● Web interface edit records:
§ §

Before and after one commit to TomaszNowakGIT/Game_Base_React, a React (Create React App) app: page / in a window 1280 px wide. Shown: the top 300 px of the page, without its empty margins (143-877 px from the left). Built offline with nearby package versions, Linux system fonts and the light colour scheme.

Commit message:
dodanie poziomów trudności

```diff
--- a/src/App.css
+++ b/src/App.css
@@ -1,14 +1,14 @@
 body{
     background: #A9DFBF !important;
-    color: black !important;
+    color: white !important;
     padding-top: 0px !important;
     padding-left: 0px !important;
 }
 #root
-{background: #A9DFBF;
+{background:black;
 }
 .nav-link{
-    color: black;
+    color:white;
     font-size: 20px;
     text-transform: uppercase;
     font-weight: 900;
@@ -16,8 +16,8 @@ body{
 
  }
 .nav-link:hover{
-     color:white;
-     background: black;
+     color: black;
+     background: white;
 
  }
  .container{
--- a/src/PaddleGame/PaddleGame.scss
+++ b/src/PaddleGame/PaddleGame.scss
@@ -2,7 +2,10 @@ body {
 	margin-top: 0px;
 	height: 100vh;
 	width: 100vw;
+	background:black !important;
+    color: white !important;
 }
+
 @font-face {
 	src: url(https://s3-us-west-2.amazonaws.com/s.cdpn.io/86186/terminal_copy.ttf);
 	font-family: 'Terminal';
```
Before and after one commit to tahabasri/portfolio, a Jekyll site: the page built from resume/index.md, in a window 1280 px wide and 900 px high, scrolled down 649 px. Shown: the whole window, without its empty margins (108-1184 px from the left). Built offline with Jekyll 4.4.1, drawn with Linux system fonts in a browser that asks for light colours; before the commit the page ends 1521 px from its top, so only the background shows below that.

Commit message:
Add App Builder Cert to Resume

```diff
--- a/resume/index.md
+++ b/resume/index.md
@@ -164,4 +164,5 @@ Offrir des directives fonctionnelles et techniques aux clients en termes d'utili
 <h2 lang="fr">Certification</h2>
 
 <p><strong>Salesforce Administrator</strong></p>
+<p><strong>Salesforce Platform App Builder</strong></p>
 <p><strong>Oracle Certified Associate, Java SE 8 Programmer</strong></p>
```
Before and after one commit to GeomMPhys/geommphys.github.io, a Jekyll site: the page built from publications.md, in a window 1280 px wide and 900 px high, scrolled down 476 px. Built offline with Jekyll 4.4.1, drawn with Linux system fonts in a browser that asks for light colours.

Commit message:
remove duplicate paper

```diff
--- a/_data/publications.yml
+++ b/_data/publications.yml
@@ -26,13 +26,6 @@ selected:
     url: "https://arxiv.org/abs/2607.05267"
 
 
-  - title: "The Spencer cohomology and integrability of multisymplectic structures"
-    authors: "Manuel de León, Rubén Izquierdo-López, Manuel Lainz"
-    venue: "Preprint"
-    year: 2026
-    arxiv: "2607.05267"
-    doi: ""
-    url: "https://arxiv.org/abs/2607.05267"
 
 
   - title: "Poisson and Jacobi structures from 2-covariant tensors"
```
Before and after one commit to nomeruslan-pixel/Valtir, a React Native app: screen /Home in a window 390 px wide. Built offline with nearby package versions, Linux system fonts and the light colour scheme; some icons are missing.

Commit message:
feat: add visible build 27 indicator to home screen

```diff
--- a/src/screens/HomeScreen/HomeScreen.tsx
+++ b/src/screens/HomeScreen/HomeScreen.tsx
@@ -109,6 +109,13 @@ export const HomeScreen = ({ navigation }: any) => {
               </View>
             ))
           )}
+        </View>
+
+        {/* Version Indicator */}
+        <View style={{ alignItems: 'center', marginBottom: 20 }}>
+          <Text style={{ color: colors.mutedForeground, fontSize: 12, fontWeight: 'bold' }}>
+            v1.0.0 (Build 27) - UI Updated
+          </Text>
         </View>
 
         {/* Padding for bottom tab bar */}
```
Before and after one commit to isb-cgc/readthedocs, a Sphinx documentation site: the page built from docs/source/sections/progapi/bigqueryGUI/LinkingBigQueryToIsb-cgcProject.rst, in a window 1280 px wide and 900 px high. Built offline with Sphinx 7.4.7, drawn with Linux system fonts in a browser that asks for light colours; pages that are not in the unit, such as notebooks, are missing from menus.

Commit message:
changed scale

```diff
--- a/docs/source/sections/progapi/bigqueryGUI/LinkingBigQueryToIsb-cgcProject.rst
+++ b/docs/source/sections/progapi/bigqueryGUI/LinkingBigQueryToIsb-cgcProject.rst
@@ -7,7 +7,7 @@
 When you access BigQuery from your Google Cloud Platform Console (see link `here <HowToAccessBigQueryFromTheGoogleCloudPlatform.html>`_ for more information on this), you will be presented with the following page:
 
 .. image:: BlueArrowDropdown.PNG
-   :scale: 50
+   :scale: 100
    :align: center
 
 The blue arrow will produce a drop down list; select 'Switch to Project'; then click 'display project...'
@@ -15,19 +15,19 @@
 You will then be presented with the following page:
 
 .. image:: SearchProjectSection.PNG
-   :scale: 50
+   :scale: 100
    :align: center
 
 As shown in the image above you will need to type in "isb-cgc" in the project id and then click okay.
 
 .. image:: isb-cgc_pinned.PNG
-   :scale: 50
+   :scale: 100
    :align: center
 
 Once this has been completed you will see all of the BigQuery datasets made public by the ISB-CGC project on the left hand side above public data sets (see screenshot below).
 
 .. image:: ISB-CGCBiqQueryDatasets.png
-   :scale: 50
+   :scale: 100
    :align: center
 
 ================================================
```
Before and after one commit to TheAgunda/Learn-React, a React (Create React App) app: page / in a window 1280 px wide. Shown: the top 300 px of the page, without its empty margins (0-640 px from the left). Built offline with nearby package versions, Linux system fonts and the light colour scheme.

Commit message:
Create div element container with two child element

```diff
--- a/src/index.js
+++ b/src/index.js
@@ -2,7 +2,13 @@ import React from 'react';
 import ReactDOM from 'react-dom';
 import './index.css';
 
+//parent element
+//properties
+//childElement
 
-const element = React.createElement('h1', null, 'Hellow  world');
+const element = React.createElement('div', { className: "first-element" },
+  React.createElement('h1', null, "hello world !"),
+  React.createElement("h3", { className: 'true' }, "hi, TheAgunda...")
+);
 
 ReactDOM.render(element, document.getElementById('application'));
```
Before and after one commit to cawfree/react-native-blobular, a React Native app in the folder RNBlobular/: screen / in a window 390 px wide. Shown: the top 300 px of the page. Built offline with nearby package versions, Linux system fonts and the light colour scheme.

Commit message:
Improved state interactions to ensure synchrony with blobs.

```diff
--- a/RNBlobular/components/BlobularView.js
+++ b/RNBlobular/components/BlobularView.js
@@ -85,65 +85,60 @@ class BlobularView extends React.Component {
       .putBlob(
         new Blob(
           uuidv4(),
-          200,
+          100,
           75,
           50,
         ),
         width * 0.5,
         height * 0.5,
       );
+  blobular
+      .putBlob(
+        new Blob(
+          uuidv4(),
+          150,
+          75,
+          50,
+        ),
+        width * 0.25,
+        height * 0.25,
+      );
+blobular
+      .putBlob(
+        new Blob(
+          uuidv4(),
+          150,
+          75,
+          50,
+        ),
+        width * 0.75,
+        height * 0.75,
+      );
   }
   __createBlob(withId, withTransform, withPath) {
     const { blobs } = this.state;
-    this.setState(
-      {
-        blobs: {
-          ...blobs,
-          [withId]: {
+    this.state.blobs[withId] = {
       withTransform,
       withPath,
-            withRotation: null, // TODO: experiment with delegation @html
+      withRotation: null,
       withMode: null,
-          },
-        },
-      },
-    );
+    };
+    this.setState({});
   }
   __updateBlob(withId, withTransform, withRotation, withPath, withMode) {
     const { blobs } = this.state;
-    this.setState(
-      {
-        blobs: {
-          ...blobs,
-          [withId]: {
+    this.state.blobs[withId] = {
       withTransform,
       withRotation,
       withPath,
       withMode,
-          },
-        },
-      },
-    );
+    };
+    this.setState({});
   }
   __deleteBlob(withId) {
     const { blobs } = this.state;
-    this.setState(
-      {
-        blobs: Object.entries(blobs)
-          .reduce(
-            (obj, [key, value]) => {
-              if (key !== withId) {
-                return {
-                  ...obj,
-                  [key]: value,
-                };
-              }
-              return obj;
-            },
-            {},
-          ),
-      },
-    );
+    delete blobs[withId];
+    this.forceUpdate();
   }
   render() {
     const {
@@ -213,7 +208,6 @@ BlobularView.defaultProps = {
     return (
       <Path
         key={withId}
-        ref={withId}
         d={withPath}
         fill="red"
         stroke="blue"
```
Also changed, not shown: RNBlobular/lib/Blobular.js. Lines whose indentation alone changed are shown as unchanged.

§ §

● WHAT THE TASK REQUIRES: Every line above that holds "createElement" counts once; state the total and nothing else.

● ANSWER TO THIS TASK: 4